Congratulations on a fine February issue. I enjoyed most all of the poems, from David Ferry’s extract from his new translation of the Aeneid through Wendy Videlock’s “Vanity Flare.” I thought that Kevin C. Powers’s final image of war being “just us/making little pieces of metal/pass through each other” [“Letter Composed During a Lull in the Fighting”] was a particularly telling reminder that we as individuals must take responsibility for the wars that our country fights. I also enjoyed Tony Fitzpatrick’s images attempting to make art from the Katrina disaster [“And All Other Ecstasies”]. I’m not sure they present enough verbal content to be called “poetry,” but I cannot help admiring their color and energy. In any event, I appreciate your efforts to make this issue present the art of poetry from many different perspectives, from the most traditional to the most contemporary and experimental.
What I don’t really understand is the set of “manifestos” that follow the poems. I realize they are attempts to satirize some of the contemporary “schools” of poetry that we have seen in the last hundred years, but I don’t think they were particularly effective. A lot of originality and a lot of good (and bad) poetry have been encouraged by the people and the manifestos behind these poetic movements. Many of them have opened the door to new perspectives on the nature and goal of poetry and poems.

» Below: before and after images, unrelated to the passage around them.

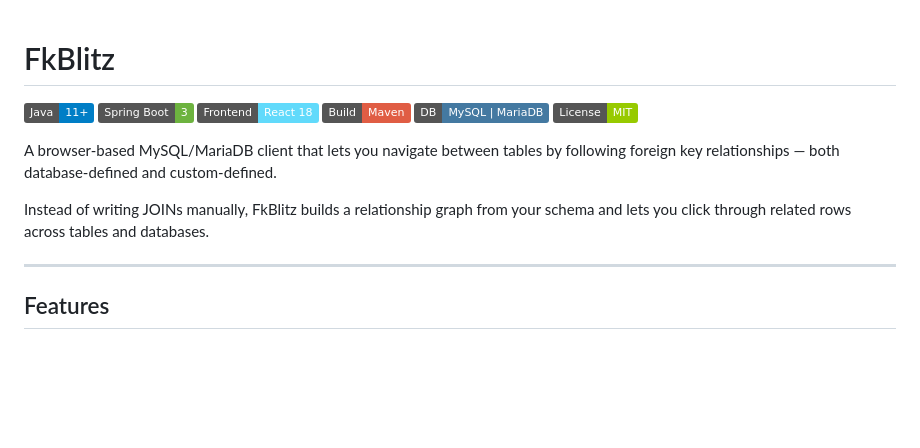
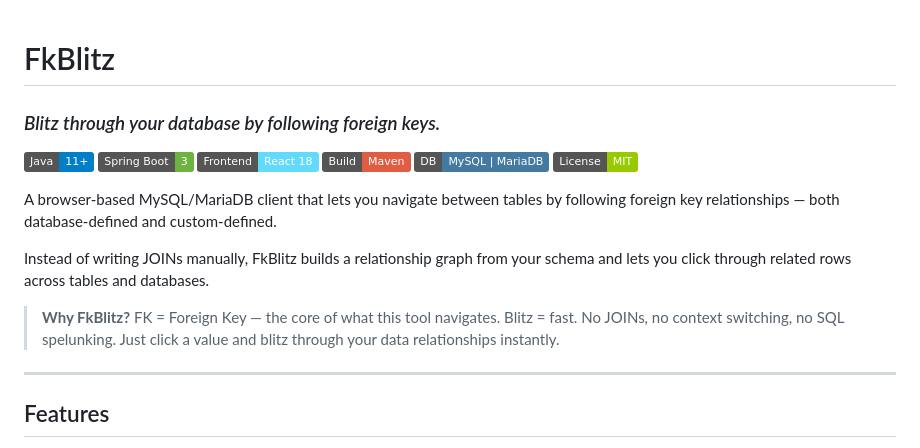
Before and after one commit to vivek43nit/sql-storm, a Markdown page: README.md, the part around the change. GitHub-like rendering; badges without logos; blank space fills up the shorter version.

Commit message:
Add tagline and name explanation to README

```diff
--- a/README.md
+++ b/README.md
@@ -1,4 +1,6 @@
 # FkBlitz
+
+### _Blitz through your database by following foreign keys._
 
 ![Java](https://img.shields.io/badge/Java-11%2B-blue)
 ![Spring Boot](https://img.shields.io/badge/Spring%20Boot-3-6DB33F)
@@ -10,6 +12,8 @@
 A browser-based MySQL/MariaDB client that lets you navigate between tables by following foreign key relationships — both database-defined and custom-defined.
 
 Instead of writing JOINs manually, FkBlitz builds a relationship graph from your schema and lets you click through related rows across tables and databases.
+
+> **Why FkBlitz?** FK = Foreign Key — the core of what this tool navigates. Blitz = fast. No JOINs, no context switching, no SQL spelunking. Just click a value and blitz through your data relationships instantly.
 
 ---
 
```
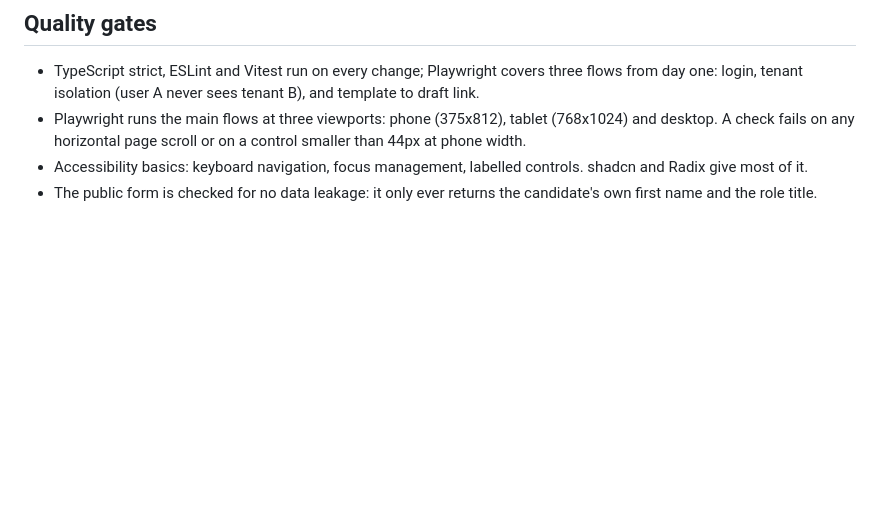
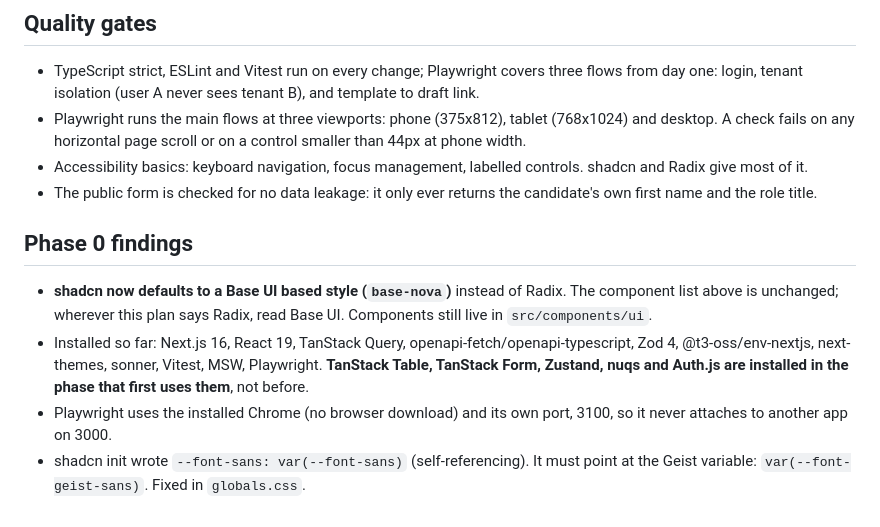
Before and after one commit to SharathRao99/crewdesk-api, a Markdown page: docs/frontend-plan.md, the part around the change. Drawn GitHub-style; blank space fills up the shorter version.

Commit message:
docs: record Phase 0 frontend findings
Co-Authored-By: Claude Sonnet 5.5 <noreply@anthropic.com>

```diff
--- a/docs/frontend-plan.md
+++ b/docs/frontend-plan.md
@@ -109,3 +109,10 @@ Mobile is a requirement for the recruiter app too, and the public form is design
 - Playwright runs the main flows at three viewports: phone (375x812), tablet (768x1024) and desktop. A check fails on any horizontal page scroll or on a control smaller than 44px at phone width.
 - Accessibility basics: keyboard navigation, focus management, labelled controls. shadcn and Radix give most of it.
 - The public form is checked for no data leakage: it only ever returns the candidate's own first name and the role title.
+
+## Phase 0 findings
+
+- **shadcn now defaults to a Base UI based style (`base-nova`)** instead of Radix. The component list above is unchanged; wherever this plan says Radix, read Base UI. Components still live in `src/components/ui`.
+- Installed so far: Next.js 16, React 19, TanStack Query, openapi-fetch/openapi-typescript, Zod 4, @t3-oss/env-nextjs, next-themes, sonner, Vitest, MSW, Playwright. **TanStack Table, TanStack Form, Zustand, nuqs and Auth.js are installed in the phase that first uses them**, not before.
+- Playwright uses the installed Chrome (no browser download) and its own port, 3100, so it never attaches to another app on 3000.
+- shadcn init wrote `--font-sans: var(--font-sans)` (self-referencing). It must point at the Geist variable: `var(--font-geist-sans)`. Fixed in `globals.css`.
```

It is true that, in the extreme, they may be deserving of satire, but they are also at least worth the effort to thoroughly understand them before making them targets for humor.